Why PvMP Is The Way It Is: Part II
In part one I took a look at how PvMP has developed over the years and its position with regards to the rest of the game. Here I am going to be looking at why things have come about the way they have.
In the last part I made much of the fact that PvMP is a side game and for good reason. Launching the game with PvMP included as a last minute addition that would effectively act as a mini ‘game within a game’ meant that LOTRO’s PvP faced two key problems from the start:
The system wasn’t finished. You can see this in the fact that the Defiler wasn’t made available until after the game launched. Less dramatically, but far more important in its ramifications, this unfinished state could be seen over the following five years as Turbine tried to fire ‘magic bullets’ at PvMP to make all the problems go away.

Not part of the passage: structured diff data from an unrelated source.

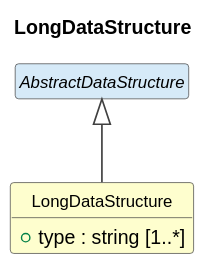
Earlier version of the PlantUML export cdif-uml-model/_plantuml/cdifDataStructure/Classes/LongDataStructure.svg (Cross-Domain-Interoperability-Framework/metadataBuildingBlocks).
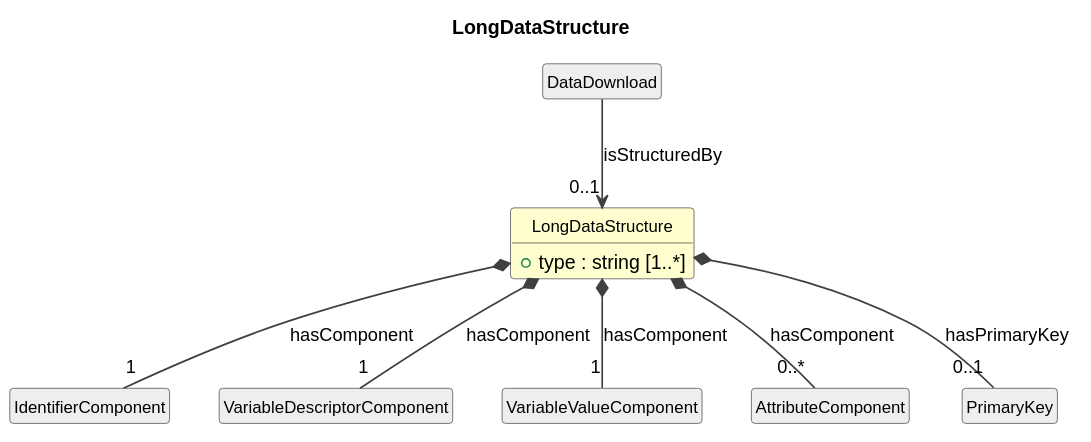
The same file after the commit.

What changed in the source:
```diff
@@ -13,6 +13,16 @@
 class "LongDataStructure" as LongDataStructure #FEFECE {
   +type : string [1..*]
 }
-abstract class "AbstractDataStructure" as AbstractDataStructure #D6EAF8
-AbstractDataStructure <|-- LongDataStructure
+class "DataDownload" as DataDownload #EEEEEE
+DataDownload --> "0..1" LongDataStructure : isStructuredBy
+class "IdentifierComponent" as IdentifierComponent #EEEEEE
+LongDataStructure *-- "1" IdentifierComponent : hasComponent
+class "VariableDescriptorComponent" as VariableDescriptorComponent #EEEEEE
+LongDataStructure *-- "1" VariableDescriptorComponent : hasComponent
+class "VariableValueComponent" as VariableValueComponent #EEEEEE
+LongDataStructure *-- "1" VariableValueComponent : hasComponent
+class "AttributeComponent" as AttributeComponent #EEEEEE
+LongDataStructure *-- "0..*" AttributeComponent : hasComponent
+class "PrimaryKey" as PrimaryKey #EEEEEE
+LongDataStructure *-- "0..1" PrimaryKey : hasPrimaryKey
 @enduml
```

The second problem was a lot more subtle in that it perhaps wasn’t so easy to identify right away. However, even if it was hard to spot at first it’s effects would be impossible to miss as the game progressed. The problem was that with PvMP being a side game there was considerable difficulty for an active, long lasting, PvMP community to form and take root.
Right from the start then PvMP was saddled with two major drawbacks. The lack of polish to the system along with missing features; balance issues, etc meant that it was something of a niche for players. That niche status and lack of integration with the rest of the game meant that players would come and go with only the most dedicated sticking around consistently.
With only a relatively small core of players sticking around in PvMP for the long term it seems obvious that PvMP simply wouldn’t be able to generate the numbers that other aspects of the game, such as raids, instances, festivals, etc would be able to generate. That in turn leads to less attention being directed at PvMP in a cycle of diminishing returns.
It is important to point out that Turbine have, from time to time, come along and given PvMP an injection of dev time. It’s is especially apparent in the time sine Kelsan started heading up PvMP. The key here though is that despite good intentions, and some great work, the changes that have come to PvMP haven’t really expanded the system at a base level.
It’s the initial failure to establish a strong PvMP community that is at the heart of LOTRO’s PvMP problems. Players need to feel that their gameplay matters and in PvMP the feeling one gets is very often the opposite. The obvious solution would be to expand the scope of PvMP and integrate it more tightly with the rest of LOTRO. However, here we run into a major obstacle: the community. Whilst a broad based long lasting PvMP community has proved elusive a strong PVE centric community did take shape and its a community that at best views PvMP with indifference and at worst views it with outright hostility.
LOTRO became, and is resolutely, a PVE centric game. Broadening PvMP out of its narrow confines is something that will likely see opposition from many players. Perhaps they might feel that dev time is being taken away from PVE systems; they might feel the game is heading away from its core values; they might see an expansion of PvMP as a threat to the aspects of the game they most enjoy and so on. These are all understandable reactions of course, but they underscore the difficulty LOTRO has in making PvMP anything more than a side game.
The Art Of The Impossible
So how does PvMP ever become more than it is? Well there are in fact some encouraging signs. For starters the RoR PvMP update is more than just a lick of paint, it is obviously aimed at paving the way for the Ettenmoors to see more usage. That fact alone is very telling because it shows us that the devs are not happy with PvMP from a business viewpoint.
The side game nature of PvMP means that it sees relatively limited use. That isn’t a good thing if you are wanting to make money from it and PvMP is a potential cash cow in this F2P era. That the devs would want to see more PvMP players, and thus more PvMP cash, seems obvious. The first step is of course to make the Ettenmoors fit for purpose, which I think is what we are seeing the start of with RoR.
It’s the step beyond that that will be the most challenging. The Ettenmoors is what it is, but it is never going to be able to generate the sort of PvMP community that befits a top tier MMO. For that to happen PvMP needs to expand, not just into other regions, but into the rest of the game through better use of technology, more integration with existing systems and so on.
Whether Turbine has the will to push through such changes at this stage of the game will ultimately decide if PvMP can ever be more than the sum of its parts.